AOO vote results spawn confusion
March 17, 2016
Where else does a vote or referendum allow for two classes of voters to exist, thus spawning general confusion about whose voices are valid when the results emerge?
This question has emerged today as Algonquins of Ontario (AOO) released official vote results (PDF will load) on the ratification process related to its Agreement in Principle (AIP).
Highlights of the results released today are:
- Only 47% of eligible voters participated in the ratification process.
- More than 90% of those who voted were in favour of the AIP.
However, a huge anomaly exists that casts doubt on the validity of those overall results.
Chief and Council of the Algonquins of Pikwakanagan First Nation (Pikwakanagan) held a separate, parallel referendum on the proposed AIP “to ensure that the opportunity to vote was provided to a significant percentage of the adult membership” of the band. The AOO press release provides this breakdown of that vote:
- 243 Pikwakanagan members voted against the AIP and 87 people voted for it.
- Among Pikwakanagan members who voted in the more general ratification vote, 159 were in favour and 84 were against.
- In all, 327 Pikwakanagan members voted against the AIP and 246 people voted for it.
Many of us have heard the term “kangaroo court” to describe judicial proceedings that are flawed.
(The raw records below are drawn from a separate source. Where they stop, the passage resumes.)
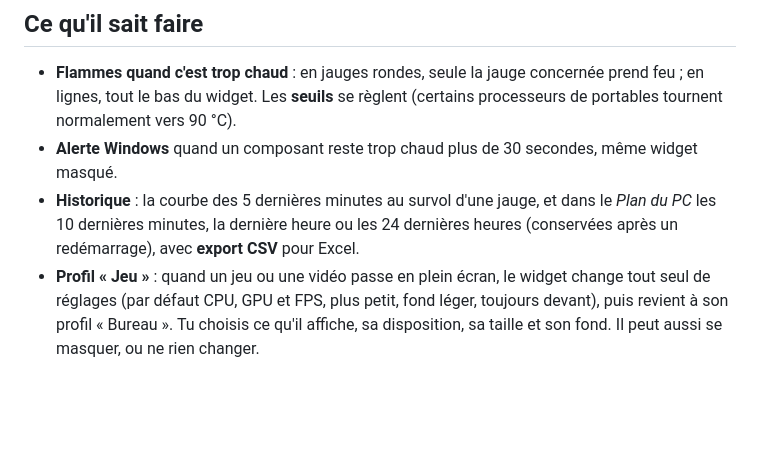
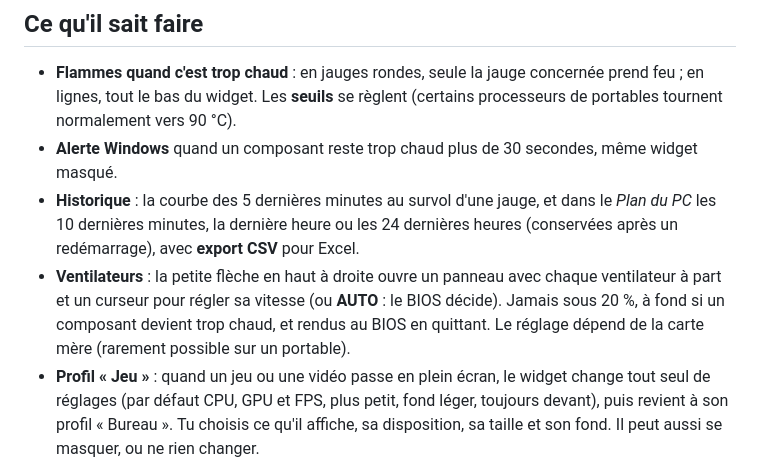
Before and after one commit to Buntasam/Temperator, a Markdown page: README.md, the part around one of its changes. Rendered like a GitHub page; blank space fills up the shorter version.

```diff
--- a/README.md
+++ b/README.md
@@ -42,6 +42,9 @@ Les températures et l'utilisation de ton PC, toujours à l'écran : un petit wi
 - **Alerte Windows** quand un composant reste trop chaud plus de 30 secondes, même widget masqué.
 - **Historique** : la courbe des 5 dernières minutes au survol d'une jauge, et dans le *Plan du PC* les 10 dernières minutes,
   la dernière heure ou les 24 dernières heures (conservées après un redémarrage), avec **export CSV** pour Excel.
+- **Ventilateurs** : la petite flèche en haut à droite ouvre un panneau avec chaque ventilateur à part et un curseur
+  pour régler sa vitesse (ou **AUTO** : le BIOS décide). Jamais sous 20 %, à fond si un composant devient trop chaud,
+  et rendus au BIOS en quittant. Le réglage dépend de la carte mère (rarement possible sur un portable).
 - **Profil « Jeu »** : quand un jeu ou une vidéo passe en plein écran, le widget change tout seul de réglages
   (par défaut CPU, GPU et FPS, plus petit, fond léger, toujours devant), puis revient à son profil « Bureau ».
   Tu choisis ce qu'il affiche, sa disposition, sa taille et son fond. Il peut aussi se masquer, ou ne rien changer.
```
Also changed, not shown: other parts of README.md (+1 -0 lines), README.en.md (+4 -0 lines), docs/en/widget-ventilateurs.png (added), docs/widget-ventilateurs.png (added), 10 other files.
Is there a similar term that applies to votes and referenda?